California has been a basket case budget-wise for the better part of a decade. It caused one governor (Gray Davis) to be recalled and has allowed the next two governors to go through an elaborate dance each budget cycle trying to "balance" the budget. But according to an interesting article from Kevin Yamamura in the Sacramento Bee, the numbers are not the numbers. His article states that "According to Finance Department data, annual total spending from 1993 to 1999 was slightly lower as a share of California income than in the budget Brown signed in June." That is very different picture than the one painted by most members of the political class. The article is well worth the read.
Yamamura's article does not point fingers but tries to explain. A lot of the complexity has come from convoluted program changes. Some expenses that were formerly paid out of the General Fund are now paid out of special funds. For example, some rural fire support is paid through a direct tax on rural residents. All of that makes sense but at some point it would be helpful to have two things which the current system does not provide - namely a unified revenue picture and a unified expenditure picture. The article quotes Jason Sisney of the Legislative Analyst office who says it is too complex to allow "easy description" but he goes on to say it is not bad, just complex. From my view much of the complexity is unnecessary. Government should attempt to clarify just how much is being collected and spent - from all sources.

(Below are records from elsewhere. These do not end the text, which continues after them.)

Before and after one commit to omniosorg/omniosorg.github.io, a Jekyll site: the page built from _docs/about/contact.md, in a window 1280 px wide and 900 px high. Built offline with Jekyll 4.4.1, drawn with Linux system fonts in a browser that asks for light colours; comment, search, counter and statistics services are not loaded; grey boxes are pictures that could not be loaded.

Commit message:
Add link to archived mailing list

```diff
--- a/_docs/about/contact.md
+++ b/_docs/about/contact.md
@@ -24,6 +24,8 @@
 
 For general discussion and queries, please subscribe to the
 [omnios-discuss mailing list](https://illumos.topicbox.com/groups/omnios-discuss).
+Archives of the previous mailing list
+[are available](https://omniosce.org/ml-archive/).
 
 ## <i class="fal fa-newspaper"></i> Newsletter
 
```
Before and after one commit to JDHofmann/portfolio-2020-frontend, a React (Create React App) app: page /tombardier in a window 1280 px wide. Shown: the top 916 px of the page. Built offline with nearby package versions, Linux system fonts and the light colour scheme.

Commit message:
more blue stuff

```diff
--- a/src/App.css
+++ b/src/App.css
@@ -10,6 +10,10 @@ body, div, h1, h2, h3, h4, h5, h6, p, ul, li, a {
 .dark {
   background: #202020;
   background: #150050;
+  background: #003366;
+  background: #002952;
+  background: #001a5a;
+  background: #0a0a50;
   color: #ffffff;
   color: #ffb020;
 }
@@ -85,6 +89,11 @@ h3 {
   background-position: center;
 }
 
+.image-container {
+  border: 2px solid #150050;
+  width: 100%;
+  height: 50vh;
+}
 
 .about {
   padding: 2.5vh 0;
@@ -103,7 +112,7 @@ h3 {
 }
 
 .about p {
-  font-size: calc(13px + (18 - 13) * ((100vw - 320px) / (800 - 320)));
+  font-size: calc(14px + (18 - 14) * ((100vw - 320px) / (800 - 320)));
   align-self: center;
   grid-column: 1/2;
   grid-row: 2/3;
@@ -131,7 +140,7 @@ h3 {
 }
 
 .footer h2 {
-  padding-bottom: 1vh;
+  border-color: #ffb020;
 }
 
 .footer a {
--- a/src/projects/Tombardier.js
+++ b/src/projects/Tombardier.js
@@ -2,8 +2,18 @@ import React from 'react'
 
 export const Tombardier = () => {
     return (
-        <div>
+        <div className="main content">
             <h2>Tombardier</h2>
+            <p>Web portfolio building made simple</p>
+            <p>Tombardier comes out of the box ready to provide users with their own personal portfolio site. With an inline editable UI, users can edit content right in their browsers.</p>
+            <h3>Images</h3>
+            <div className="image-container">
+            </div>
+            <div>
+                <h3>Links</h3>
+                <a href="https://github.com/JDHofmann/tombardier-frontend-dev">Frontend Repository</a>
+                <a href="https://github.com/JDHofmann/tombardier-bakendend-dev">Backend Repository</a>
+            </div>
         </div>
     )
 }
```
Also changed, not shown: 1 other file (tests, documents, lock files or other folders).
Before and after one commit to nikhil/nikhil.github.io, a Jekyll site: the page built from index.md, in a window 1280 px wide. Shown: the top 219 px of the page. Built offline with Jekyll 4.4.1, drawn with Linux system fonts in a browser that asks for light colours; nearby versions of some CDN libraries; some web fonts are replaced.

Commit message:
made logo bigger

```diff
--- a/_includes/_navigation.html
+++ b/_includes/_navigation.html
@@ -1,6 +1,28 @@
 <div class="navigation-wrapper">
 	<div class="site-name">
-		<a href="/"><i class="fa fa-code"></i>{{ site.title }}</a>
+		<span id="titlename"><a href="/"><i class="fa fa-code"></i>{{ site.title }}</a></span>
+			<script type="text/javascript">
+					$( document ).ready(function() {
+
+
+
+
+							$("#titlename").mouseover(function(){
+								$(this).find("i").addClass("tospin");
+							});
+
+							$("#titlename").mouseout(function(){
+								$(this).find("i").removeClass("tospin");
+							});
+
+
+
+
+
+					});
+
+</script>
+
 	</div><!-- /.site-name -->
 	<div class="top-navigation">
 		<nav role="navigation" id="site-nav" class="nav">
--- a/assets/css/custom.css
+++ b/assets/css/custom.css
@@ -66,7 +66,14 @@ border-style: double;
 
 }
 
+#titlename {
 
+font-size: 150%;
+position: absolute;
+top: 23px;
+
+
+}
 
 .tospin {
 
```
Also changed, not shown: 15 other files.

In his first term as Governor, Ronald Reagan proposed that state spending be tied to a percentage of gross state product. The initiative went down in flames but the concept was sound. How much of our dough have we committed to spending through the state of California? That could be from income, sales or corporate taxes or from special levies. When one receives a service from government they rarely ask was this funded from the General Fund or from a special levy - but they are concerned about the quality of the service being delivered. The complexity may serve the political class but it does not serve the rest of us.